A new panoramic view of our galaxy is the result of 2.5 million images captured by NASA’s Spitzer Space Telescope -- and is the clearest video tour of the galaxy yet made. Just check it out above.
"If we actually printed this out, we'd need a billboard as big as the Rose Bowl Stadium to display it," Robert Hurt, an imaging specialist at NASA's Spitzer Space Science Center in Pasadena, Calif, said in a written statement. "Instead, we've created a digital viewer that anyone, even astronomers, can use."
The images were taken from 172 days of observations over a decade-long period as part of the GLIMPSE (Galactic Legacy Infrared Midplane Extraordinaire) project. From intergalactic space, the Milky Way looks a lot like a flat disc, but from our vantage point in the video we can see that most of the galaxy falls within a thin strip.
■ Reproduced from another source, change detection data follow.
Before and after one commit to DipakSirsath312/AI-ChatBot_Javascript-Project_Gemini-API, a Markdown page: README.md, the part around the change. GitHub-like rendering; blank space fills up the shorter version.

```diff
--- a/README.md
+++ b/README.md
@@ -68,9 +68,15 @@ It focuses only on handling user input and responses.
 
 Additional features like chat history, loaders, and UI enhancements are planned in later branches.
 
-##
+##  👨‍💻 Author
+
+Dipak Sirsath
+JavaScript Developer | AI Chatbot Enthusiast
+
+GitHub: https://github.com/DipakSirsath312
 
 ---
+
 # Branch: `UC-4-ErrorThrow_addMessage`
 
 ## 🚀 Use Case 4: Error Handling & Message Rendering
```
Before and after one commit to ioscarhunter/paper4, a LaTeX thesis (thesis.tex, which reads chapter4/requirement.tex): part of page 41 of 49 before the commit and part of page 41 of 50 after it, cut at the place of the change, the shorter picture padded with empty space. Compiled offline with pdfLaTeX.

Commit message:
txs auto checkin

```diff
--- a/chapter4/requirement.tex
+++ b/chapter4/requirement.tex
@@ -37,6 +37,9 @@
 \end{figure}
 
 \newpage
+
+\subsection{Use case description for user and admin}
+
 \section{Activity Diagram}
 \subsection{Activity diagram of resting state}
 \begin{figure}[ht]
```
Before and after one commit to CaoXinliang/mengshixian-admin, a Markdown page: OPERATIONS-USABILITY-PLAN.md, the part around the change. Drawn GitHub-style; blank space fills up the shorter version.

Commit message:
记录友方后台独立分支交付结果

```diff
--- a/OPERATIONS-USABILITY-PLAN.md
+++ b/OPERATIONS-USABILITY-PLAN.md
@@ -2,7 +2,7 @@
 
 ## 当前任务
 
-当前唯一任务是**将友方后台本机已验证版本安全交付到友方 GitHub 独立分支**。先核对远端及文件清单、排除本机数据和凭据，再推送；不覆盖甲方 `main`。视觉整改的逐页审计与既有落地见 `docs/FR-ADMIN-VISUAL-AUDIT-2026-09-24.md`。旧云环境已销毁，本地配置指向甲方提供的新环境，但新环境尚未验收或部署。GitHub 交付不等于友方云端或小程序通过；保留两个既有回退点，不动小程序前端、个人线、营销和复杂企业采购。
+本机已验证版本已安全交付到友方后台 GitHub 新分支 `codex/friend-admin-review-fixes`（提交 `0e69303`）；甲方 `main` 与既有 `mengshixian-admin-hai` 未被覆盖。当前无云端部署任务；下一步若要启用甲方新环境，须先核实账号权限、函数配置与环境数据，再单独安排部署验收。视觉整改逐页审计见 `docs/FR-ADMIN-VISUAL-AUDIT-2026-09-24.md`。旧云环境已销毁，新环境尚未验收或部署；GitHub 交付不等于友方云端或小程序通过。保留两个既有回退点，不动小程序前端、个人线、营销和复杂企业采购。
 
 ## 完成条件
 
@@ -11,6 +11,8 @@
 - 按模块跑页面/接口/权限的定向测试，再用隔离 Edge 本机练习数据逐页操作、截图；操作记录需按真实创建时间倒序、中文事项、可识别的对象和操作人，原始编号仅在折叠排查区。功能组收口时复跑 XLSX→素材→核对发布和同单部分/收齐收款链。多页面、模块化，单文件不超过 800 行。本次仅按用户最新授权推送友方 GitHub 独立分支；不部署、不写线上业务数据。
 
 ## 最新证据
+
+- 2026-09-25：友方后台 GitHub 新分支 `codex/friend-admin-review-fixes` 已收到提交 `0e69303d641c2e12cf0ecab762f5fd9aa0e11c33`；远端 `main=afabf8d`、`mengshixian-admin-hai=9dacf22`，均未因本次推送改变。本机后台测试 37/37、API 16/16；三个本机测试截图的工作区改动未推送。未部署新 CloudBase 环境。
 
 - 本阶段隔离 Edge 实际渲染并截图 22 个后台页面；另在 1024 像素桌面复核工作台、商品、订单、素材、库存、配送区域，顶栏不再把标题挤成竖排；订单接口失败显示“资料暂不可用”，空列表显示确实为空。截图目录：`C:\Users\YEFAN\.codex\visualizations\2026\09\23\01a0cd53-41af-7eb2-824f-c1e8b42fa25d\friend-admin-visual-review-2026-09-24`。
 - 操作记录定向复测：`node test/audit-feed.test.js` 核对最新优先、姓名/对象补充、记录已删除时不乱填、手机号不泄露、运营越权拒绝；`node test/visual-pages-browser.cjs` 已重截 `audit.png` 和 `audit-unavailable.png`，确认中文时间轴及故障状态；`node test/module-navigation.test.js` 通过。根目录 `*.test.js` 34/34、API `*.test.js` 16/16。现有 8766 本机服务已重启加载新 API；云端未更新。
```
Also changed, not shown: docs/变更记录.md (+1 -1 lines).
"That's why the GLIMPSE 360 panorama, which covers only 3 percent of the sky, captures over half of all the stars in the galaxy's disc and over 90 percent of regions where the stars are forming," the video's narrator says. "In this panorama we see stars shining brightest at the shorter infrared wavelengths, rendered in blue, while dust clouds light up at longer wavelengths, seen in red. Moreover infrared light can penetrate the dusty smog that fills our galaxy, letting us see wonders that are hidden in visible light."
Our cosmic home sure is a thing of beauty.